↓

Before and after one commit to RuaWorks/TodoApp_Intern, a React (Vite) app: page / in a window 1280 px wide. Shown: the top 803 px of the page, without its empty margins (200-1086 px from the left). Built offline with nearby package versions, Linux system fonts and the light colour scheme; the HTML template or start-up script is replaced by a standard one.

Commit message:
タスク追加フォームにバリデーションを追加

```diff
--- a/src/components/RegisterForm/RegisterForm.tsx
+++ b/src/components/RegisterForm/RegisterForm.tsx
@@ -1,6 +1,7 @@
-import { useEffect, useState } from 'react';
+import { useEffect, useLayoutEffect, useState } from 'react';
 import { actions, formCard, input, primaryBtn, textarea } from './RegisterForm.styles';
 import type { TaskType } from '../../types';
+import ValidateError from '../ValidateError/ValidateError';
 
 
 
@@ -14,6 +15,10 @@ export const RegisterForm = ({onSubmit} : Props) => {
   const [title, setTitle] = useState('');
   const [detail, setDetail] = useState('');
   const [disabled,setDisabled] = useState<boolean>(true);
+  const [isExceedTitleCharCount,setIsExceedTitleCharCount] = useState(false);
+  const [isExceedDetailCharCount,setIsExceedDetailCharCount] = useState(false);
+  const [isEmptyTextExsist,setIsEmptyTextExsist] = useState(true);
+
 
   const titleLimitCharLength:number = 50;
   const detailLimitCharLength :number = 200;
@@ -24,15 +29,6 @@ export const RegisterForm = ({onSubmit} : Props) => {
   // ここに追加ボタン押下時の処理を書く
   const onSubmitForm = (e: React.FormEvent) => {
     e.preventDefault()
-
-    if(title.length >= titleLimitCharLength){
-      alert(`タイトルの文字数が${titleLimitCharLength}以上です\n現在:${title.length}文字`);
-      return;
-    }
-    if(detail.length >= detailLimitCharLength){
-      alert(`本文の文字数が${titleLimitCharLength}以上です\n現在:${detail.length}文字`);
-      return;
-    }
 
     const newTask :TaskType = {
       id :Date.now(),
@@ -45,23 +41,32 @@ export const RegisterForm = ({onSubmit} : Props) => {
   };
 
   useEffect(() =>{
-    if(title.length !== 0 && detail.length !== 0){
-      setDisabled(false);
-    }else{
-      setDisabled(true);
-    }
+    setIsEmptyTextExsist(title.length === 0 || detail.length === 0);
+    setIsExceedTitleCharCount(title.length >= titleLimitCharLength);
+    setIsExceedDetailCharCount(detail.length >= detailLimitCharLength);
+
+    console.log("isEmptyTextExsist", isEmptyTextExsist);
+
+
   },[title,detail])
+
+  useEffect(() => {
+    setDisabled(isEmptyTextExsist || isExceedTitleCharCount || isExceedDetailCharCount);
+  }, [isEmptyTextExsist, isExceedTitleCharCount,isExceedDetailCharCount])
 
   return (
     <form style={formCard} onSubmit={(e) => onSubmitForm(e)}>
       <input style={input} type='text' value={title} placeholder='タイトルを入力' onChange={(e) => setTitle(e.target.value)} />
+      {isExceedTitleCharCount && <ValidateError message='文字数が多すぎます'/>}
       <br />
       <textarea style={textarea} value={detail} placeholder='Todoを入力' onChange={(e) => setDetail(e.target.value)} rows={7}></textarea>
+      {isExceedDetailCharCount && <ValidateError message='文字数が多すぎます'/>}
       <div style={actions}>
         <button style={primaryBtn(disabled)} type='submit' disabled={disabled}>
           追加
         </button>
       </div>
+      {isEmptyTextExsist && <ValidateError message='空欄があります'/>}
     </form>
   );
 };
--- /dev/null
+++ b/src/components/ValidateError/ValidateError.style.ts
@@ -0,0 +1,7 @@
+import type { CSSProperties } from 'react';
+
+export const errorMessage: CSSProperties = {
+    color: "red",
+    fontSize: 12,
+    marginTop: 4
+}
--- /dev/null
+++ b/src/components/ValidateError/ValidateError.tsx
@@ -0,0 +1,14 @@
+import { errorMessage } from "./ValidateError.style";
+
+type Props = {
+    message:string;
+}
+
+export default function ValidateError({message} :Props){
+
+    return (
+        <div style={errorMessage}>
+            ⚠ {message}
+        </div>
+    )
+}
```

↑

From the material above, return every line that contains "useEffect".

-import { useEffect, useState } from 'react';
+import { useEffect, useLayoutEffect, useState } from 'react';
   useEffect(() =>{
+  useEffect(() => {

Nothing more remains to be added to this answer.